Discussions about a merger have been going on for some time
Two of Wales' oldest higher education institutions are meeting later to decide whether or not to merge.
The University of Lampeter has been in talks with Trinity College Carmarthen for weeks.
At the meeting officials could decide to create a new university or work together to just form closer ties.
Meanwhile, Trinity has been informed it has been awarded university status. Officials are expected to comment later about the news.
Earlier this year, there were strike threats over redundancies at Lampeter university, and there was a review of its management and future.
In September, the university's vice-chancellor Robert Pearce retired after being on sick leave since July.
He was replaced by Alfred Morris, an ex-chairman of an NHS trust in Bristol and a former vice-chancellor of the University of the West of England.

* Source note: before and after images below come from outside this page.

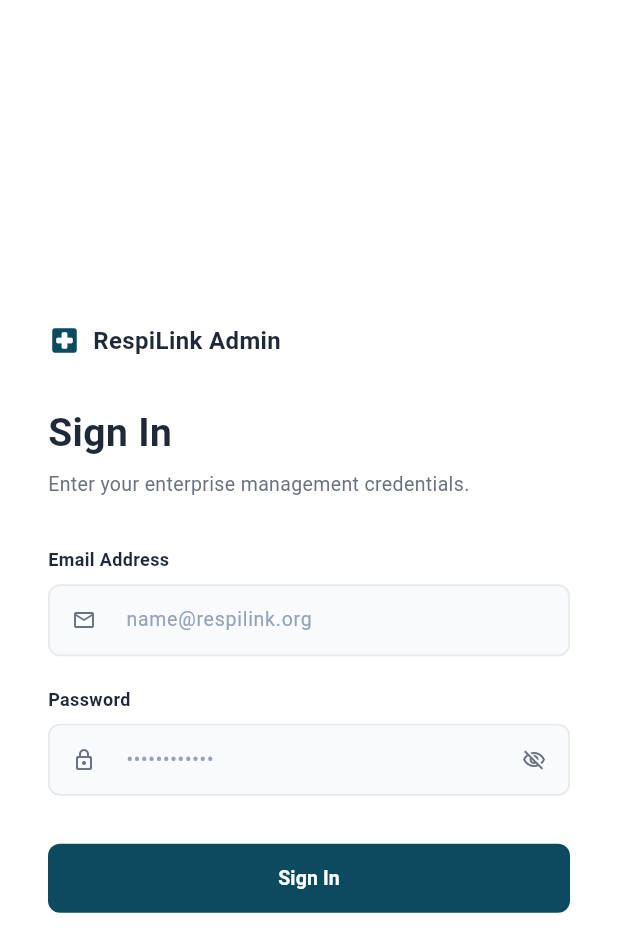
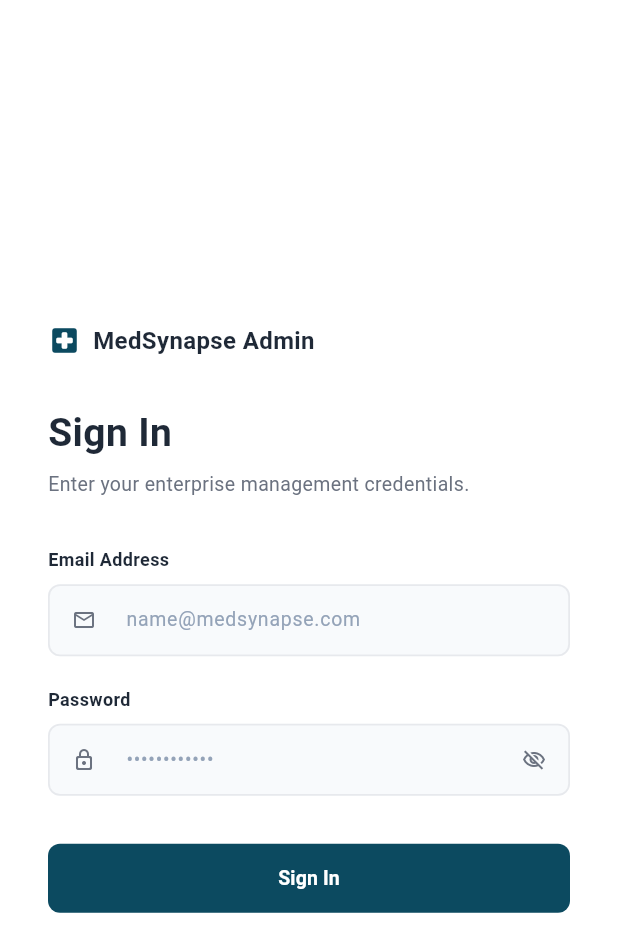
Before and after one commit to huzaifa-khambaty/doctor_app, a Flutter app: the screen it shows after launch, on a phone screen of 412 x 824 dp. Shown: the top 952 px of the screen. Run offline on Flutter 3.47's test engine with Material 3 defaults, Android fonts, the phone set to English and light mode, and no system bars; our stand-ins replace cached_network_image, connectivity_plus, dio, file_picker, firebase_core, firebase_messaging and 17 more; missing offline and left inert: dart:js_interop, excel, pusher_channels_flutter; accounts and stored records are empty.

Commit message:
Appname and launcher icon changed

```diff
--- a/admin_panel/respilink_app/lib/core/utils/export/dashboard_export_builder.dart
+++ b/admin_panel/respilink_app/lib/core/utils/export/dashboard_export_builder.dart
@@ -71,7 +71,7 @@ ExportDocument buildDashboardExportDocument({
   );
 
   return ExportDocument(
-    fileName: 'RespiLink_Dashboard_$today',
+    fileName: 'MedSynapse_Dashboard_$today',
     sheets: [summarySheet, queueSheet],
   );
 }
--- a/admin_panel/respilink_app/lib/core/utils/export/events_export_builder.dart
+++ b/admin_panel/respilink_app/lib/core/utils/export/events_export_builder.dart
@@ -62,7 +62,7 @@ ExportDocument buildEventsExportDocument({
   );
 
   return ExportDocument(
-    fileName: 'RespiLink_Events_$today',
+    fileName: 'MedSynapse_Events_$today',
     sheets: [summarySheet, listSheet],
   );
 }
--- a/admin_panel/respilink_app/lib/core/utils/export/practitioner_export_builder.dart
+++ b/admin_panel/respilink_app/lib/core/utils/export/practitioner_export_builder.dart
@@ -49,7 +49,7 @@ ExportDocument buildPractitionerExportDocument({
   );
 
   return ExportDocument(
-    fileName: 'RespiLink_Practitioners_$today',
+    fileName: 'MedSynapse_Practitioners_$today',
     sheets: [summarySheet, listSheet],
   );
 }
--- a/admin_panel/respilink_app/lib/features/analytics/presentation/pages/engagement_analytics_view.dart
+++ b/admin_panel/respilink_app/lib/features/analytics/presentation/pages/engagement_analytics_view.dart
@@ -105,7 +105,7 @@ class _AnalyticsHeaderActionRow extends StatelessWidget {
           crossAxisAlignment: CrossAxisAlignment.start,
           children: [
             Text(
-              'RESPILINK DASHBOARD',
+              'MEDSYNAPSE DASHBOARD',
               style: TextStyle(fontSize: 10, fontWeight: FontWeight.bold, color: AppColors.textMuted.withValues(alpha: 0.7), letterSpacing: 0.5),
             ),
             const SizedBox(height: 4),
--- a/admin_panel/respilink_app/lib/features/auth/presentation/pages/login_view.dart
+++ b/admin_panel/respilink_app/lib/features/auth/presentation/pages/login_view.dart
@@ -1,6 +1,7 @@
 import 'package:flutter/material.dart';
 import 'package:flutter_bloc/flutter_bloc.dart';
 import 'package:go_router/go_router.dart';
+import 'package:respilink_app/core/constants/app_constants.dart';
 import 'package:respilink_app/core/theme/app_colors.dart';
 import 'package:respilink_app/core/utils/snackbar_util.dart';
 import 'package:respilink_app/features/auth/data/models/requests/login_request.dart';
@@ -9,6 +10,7 @@ import 'package:respilink_app/features/auth/presentation/bloc/auth_event.dart';
 import 'package:respilink_app/features/auth/presentation/bloc/auth_state.dart';
 import 'package:respilink_app/routes/router_strings.dart';
 import 'package:respilink_app/shared/widgets/app_loader.dart';
+import 'package:respilink_app/shared/widgets/app_network_image.dart';
 
 class LoginPage extends StatefulWidget {
   const LoginPage({super.key});
@@ -60,11 +62,15 @@ class _LoginPageState extends State<LoginPage> {
                       children: [
                         // Brand Identity Label Header
                         Row(
-                          children: const [
-                            Icon(Icons.local_hospital_rounded, color: Colors.white, size: 24),
+                          children: [
+                            AppNetworkImage(
+                            imageUrl: "${AppConstants.imagePath}launcher.png",
+                            width: 30,
+                            height: 30,
+                          ),
                             SizedBox(width: 10),
                             Text(
-                              'RespiLink Admin',
+                              'MedSynapse Admin',
                               style: TextStyle(fontSize: 18, fontWeight: FontWeight.bold, color: Colors.white, letterSpacing: 0.5),
                             ),
                           ],
@@ -114,7 +120,7 @@ class _LoginPageState extends State<LoginPage> {
                                 children: const [
                                   Icon(Icons.local_hospital_rounded, color: AppColors.primary, size: 22),
                                   SizedBox(width: 8),
-                                  Text('RespiLink Admin', style: TextStyle(fontSize: 16, fontWeight: FontWeight.bold, color: AppColors.textDark)),
+                                  Text('MedSynapse Admin', style: TextStyle(fontSize: 16, fontWeight: FontWeight.bold, color: AppColors.textDark)),
                                 ],
                               ),
                               const SizedBox(height: 32),
@@ -132,7 +138,7 @@ class _LoginPageState extends State<LoginPage> {
                               controller: _emailController,
                               keyboardType: TextInputType.emailAddress,
                               style: const TextStyle(fontSize: 13, color: AppColors.textDark, fontWeight: FontWeight.w500),
-                              decoration: _buildInputDecoration(hintText: 'name@respilink.org', prefixIcon: Icons.email_outlined),
+                              decoration: _buildInputDecoration(hintText: 'name@medsynapse.com', prefixIcon: Icons.email_outlined),
                               validator: (value) {
                                 if (value == null || value.isEmpty || !value.contains('@')) {
                                   return 'Please enter a valid email';
--- a/admin_panel/respilink_app/lib/features/dashboard/presentation/pages/dashboard_view.dart
+++ b/admin_panel/respilink_app/lib/features/dashboard/presentation/pages/dashboard_view.dart
@@ -292,7 +292,7 @@ class _MainDashboardScreenState extends State<MainDashboardScreen> {
               iconTheme: const IconThemeData(color: AppColors.textDark),
               centerTitle: false,
               title: const Text(
-                'RespiLink Admin',
+                'MedSynapse Admin',
                 style: TextStyle(
                   color: AppColors.textDark,
                   fontSize: 16,
--- a/admin_panel/respilink_app/lib/features/dashboard/presentation/widgets/desktop_dashboard_main_content.dart
+++ b/admin_panel/respilink_app/lib/features/dashboard/presentation/widgets/desktop_dashboard_main_content.dart
@@ -269,7 +269,7 @@ class TitleSection extends StatelessWidget {
             ),
             SizedBox(height: 4),
             Text(
-              'RespiLink ecosystem and provider engagement.',
+              'MedSynapse ecosystem and provider engagement.',
               style: TextStyle(fontSize: 13, color: AppColors.textMuted),
             ),
           ],
--- a/admin_panel/respilink_app/lib/features/practioner/presentation/pages/manual_enrollment_form.dart
+++ b/admin_panel/respilink_app/lib/features/practioner/presentation/pages/manual_enrollment_form.dart
@@ -171,7 +171,7 @@ class _ManualEnrollmentContentState extends State<ManualEnrollmentContent> {
                     ),
                     SizedBox(height: 4),
                     Text(
-                      'Onboard new medical staff manually into the RespiLink system.',
+                      'Onboard new medical staff manually into the MedSynapse system.',
                       style: TextStyle(
                         fontSize: 14,
                         color: AppColors.textMuted,
--- a/admin_panel/respilink_app/lib/features/query/presentation/pages/notification_history_view.dart
+++ b/admin_panel/respilink_app/lib/features/query/presentation/pages/notification_history_view.dart
@@ -160,7 +160,7 @@ class NotificationHistoryView extends StatelessWidget {
                     icon: Icons.send_outlined,
                     iconBg: const Color(0xFFE6F2F2),
                     iconColor: AppColors.primary,
-                    title: 'Weekly RespiLink Insights #24',
+                    title: 'Weekly MedSynapse Insights #24',
                     meta:
                         'Target: All Verified Clinicians • Scheduled: Oct 28, 09:00 AM',
                   ),
@@ -332,7 +332,7 @@ class NotificationHistoryView extends StatelessWidget {
                           ),
                           // Data Row 2
                           _buildHistoryRow(
-                            title: 'RespiLink Conference Invitations',
+                            title: 'MedSynapse Conference Invitations',
                             type: 'In-App Message',
                             badgeText: 'Segment: Verified',
                             badgeBg: const Color(0xFFF3E8FF),
--- a/admin_panel/respilink_app/lib/features/query/presentation/pages/query_inbox_view.dart
+++ b/admin_panel/respilink_app/lib/features/query/presentation/pages/query_inbox_view.dart
@@ -360,7 +360,7 @@ class _QueryInboxContentState extends State<QueryInboxContent> {
                                     const Text(
                                       'Hello Admin Team,\n\n'
                                       'I am writing regarding the patient management guidelines for pediatric bronchodilator administration. In the latest app update, I noticed the dosage calculator for patients under 12 years old doesn\'t seem to reflect the updated ERS/ATS guidelines published last month.\n\n'
-                                      'Could you please verify if the backend logic for the RespiLink dosage calculator has been updated? I am specifically looking at Patient #4421 who is on a titration schedule.\n\n'
+                                      'Could you please verify if the backend logic for the MedSynapse dosage calculator has been updated? I am specifically looking at Patient #4421 who is on a titration schedule.\n\n'
                                       'Thank you,\nSarah',
                                       style: TextStyle(
                                         fontSize: 13,
--- a/admin_panel/respilink_app/lib/main.dart
+++ b/admin_panel/respilink_app/lib/main.dart
@@ -35,7 +35,7 @@ class MyApp extends StatelessWidget {
     return MultiBlocProvider(
       providers: Providers.getProviders(context),
       child: MaterialApp.router(
-        title: 'Flutter Demo',
+        title: 'MedSynapse',
         theme: ThemeData(colorScheme: ColorScheme.fromSeed(seedColor: Colors.deepPurple)),
         routerConfig: RouterConfiguration.router,
       ),
--- a/admin_panel/respilink_app/lib/shared/widgets/sidebar_content.dart
+++ b/admin_panel/respilink_app/lib/shared/widgets/sidebar_content.dart
@@ -40,7 +40,7 @@ class MySidebarContent extends StatelessWidget {
             children: [
               if (!isCollapsed) ...[
                 const Text(
-                  'RespiLink Admin',
+                  'MedSynapse Admin',
                   style: TextStyle(
                     color: Colors.white,
                     fontSize: 18,
```
Also changed, not shown: 1 other file.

On Thursday, governing bodies of the University of Wales Lampeter and Trinity College Carmarthen will decide whether the institutions should come together to form a new university in Wales.
During meetings in Carmarthen and Lampeter the governors will consider a report into the benefits of closer collaboration between the two institutions and the possible formation of a new university.
If the recommendations of the report are accepted, the governors will make a statement of intent and establish a formation committee which will report back in March 2009.
Lampeter's president Dr R Brinley Jones has confirmed last month a working group had been formed to debate the issue.
Trinity College Carmarthen said last month it was engaged in "detailed discussions" regarding the possibility of creating a new university in west Wales.